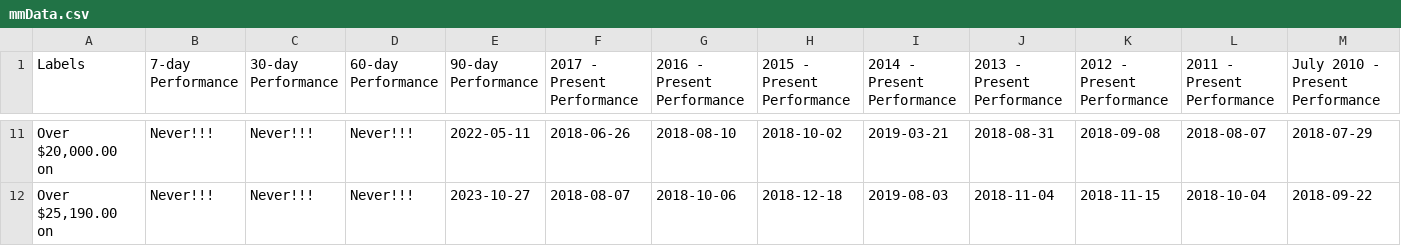
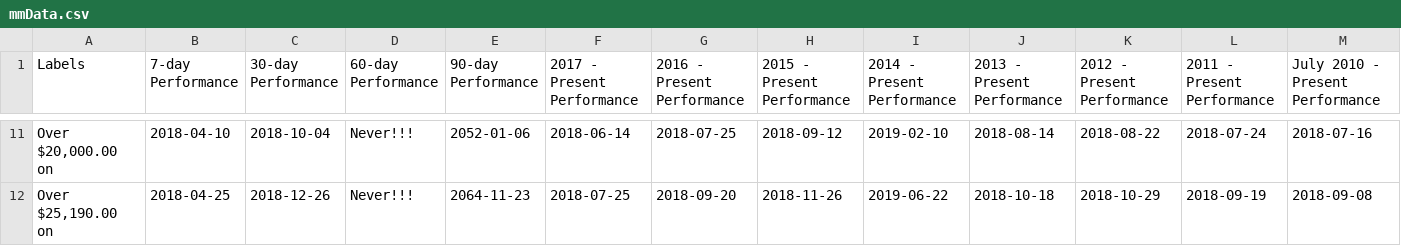
Before and after one commit to moonmath/static, a CSV file: data/mmData.csv, drawn as a sheet; only a part is shown, gaps mark what is left out; the diff covers the shown part only; the diff names each change by its address in the sheet, - before the commit and + after, or states it on an @@ line.

```diff
--- a/data/mmData.csv
+++ b/data/mmData.csv
-B11 (7-day Performance): Never!!!
+B11 (7-day Performance): 2018-04-10
-C11 (30-day Performance): Never!!!
+C11 (30-day Performance): 2018-10-04
-E11 (90-day Performance): 2022-05-11
+E11 (90-day Performance): 2052-01-06
-F11 (2017 - Present Performance): 2018-06-26
+F11 (2017 - Present Performance): 2018-06-14
-G11 (2016 - Present Performance): 2018-08-10
+G11 (2016 - Present Performance): 2018-07-25
-H11 (2015 - Present Performance): 2018-10-02
+H11 (2015 - Present Performance): 2018-09-12
-I11 (2014 - Present Performance): 2019-03-21
+I11 (2014 - Present Performance): 2019-02-10
-J11 (2013 - Present Performance): 2018-08-31
+J11 (2013 - Present Performance): 2018-08-14
-K11 (2012 - Present Performance): 2018-09-08
+K11 (2012 - Present Performance): 2018-08-22
-L11 (2011 - Present Performance): 2018-08-07
+L11 (2011 - Present Performance): 2018-07-24
-M11 (July 2010 - Present Performance): 2018-07-29
+M11 (July 2010 - Present Performance): 2018-07-16
-B12 (7-day Performance): Never!!!
+B12 (7-day Performance): 2018-04-25
-C12 (30-day Performance): Never!!!
+C12 (30-day Performance): 2018-12-26
-E12 (90-day Performance): 2023-10-27
+E12 (90-day Performance): 2064-11-23
-F12 (2017 - Present Performance): 2018-08-07
+F12 (2017 - Present Performance): 2018-07-25
-G12 (2016 - Present Performance): 2018-10-06
+G12 (2016 - Present Performance): 2018-09-20
-H12 (2015 - Present Performance): 2018-12-18
+H12 (2015 - Present Performance): 2018-11-26
-I12 (2014 - Present Performance): 2019-08-03
+I12 (2014 - Present Performance): 2019-06-22
-J12 (2013 - Present Performance): 2018-11-04
+J12 (2013 - Present Performance): 2018-10-18
-K12 (2012 - Present Performance): 2018-11-15
+K12 (2012 - Present Performance): 2018-10-29
-L12 (2011 - Present Performance): 2018-10-04
+L12 (2011 - Present Performance): 2018-09-19
-M12 (July 2010 - Present Performance): 2018-09-22
+M12 (July 2010 - Present Performance): 2018-09-08
```
Also changed, not shown: 142 edited cells elsewhere in this file, data/allData.csv, data/rainbow2017.csv, 2 other files.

__The task__
Could you write all the entries out again exactly, but without their pictures?

__Result of the task__
Before and after one commit to moonmath/static, a CSV file: data/mmData.csv, drawn as a sheet; only a part is shown, gaps mark what is left out; the diff covers the shown part only; the diff names each change by its address in the sheet, - before the commit and + after, or states it on an @@ line.

```diff
--- a/data/mmData.csv
+++ b/data/mmData.csv
-B11 (7-day Performance): Never!!!
+B11 (7-day Performance): 2018-04-10
-C11 (30-day Performance): Never!!!
+C11 (30-day Performance): 2018-10-04
-E11 (90-day Performance): 2022-05-11
+E11 (90-day Performance): 2052-01-06
-F11 (2017 - Present Performance): 2018-06-26
+F11 (2017 - Present Performance): 2018-06-14
-G11 (2016 - Present Performance): 2018-08-10
+G11 (2016 - Present Performance): 2018-07-25
-H11 (2015 - Present Performance): 2018-10-02
+H11 (2015 - Present Performance): 2018-09-12
-I11 (2014 - Present Performance): 2019-03-21
+I11 (2014 - Present Performance): 2019-02-10
-J11 (2013 - Present Performance): 2018-08-31
+J11 (2013 - Present Performance): 2018-08-14
-K11 (2012 - Present Performance): 2018-09-08
+K11 (2012 - Present Performance): 2018-08-22
-L11 (2011 - Present Performance): 2018-08-07
+L11 (2011 - Present Performance): 2018-07-24
-M11 (July 2010 - Present Performance): 2018-07-29
+M11 (July 2010 - Present Performance): 2018-07-16
-B12 (7-day Performance): Never!!!
+B12 (7-day Performance): 2018-04-25
-C12 (30-day Performance): Never!!!
+C12 (30-day Performance): 2018-12-26
-E12 (90-day Performance): 2023-10-27
+E12 (90-day Performance): 2064-11-23
-F12 (2017 - Present Performance): 2018-08-07
+F12 (2017 - Present Performance): 2018-07-25
-G12 (2016 - Present Performance): 2018-10-06
+G12 (2016 - Present Performance): 2018-09-20
-H12 (2015 - Present Performance): 2018-12-18
+H12 (2015 - Present Performance): 2018-11-26
-I12 (2014 - Present Performance): 2019-08-03
+I12 (2014 - Present Performance): 2019-06-22
-J12 (2013 - Present Performance): 2018-11-04
+J12 (2013 - Present Performance): 2018-10-18
-K12 (2012 - Present Performance): 2018-11-15
+K12 (2012 - Present Performance): 2018-10-29
-L12 (2011 - Present Performance): 2018-10-04
+L12 (2011 - Present Performance): 2018-09-19
-M12 (July 2010 - Present Performance): 2018-09-22
+M12 (July 2010 - Present Performance): 2018-09-08
```
Also changed, not shown: 142 edited cells elsewhere in this file, data/allData.csv, data/rainbow2017.csv, 2 other files.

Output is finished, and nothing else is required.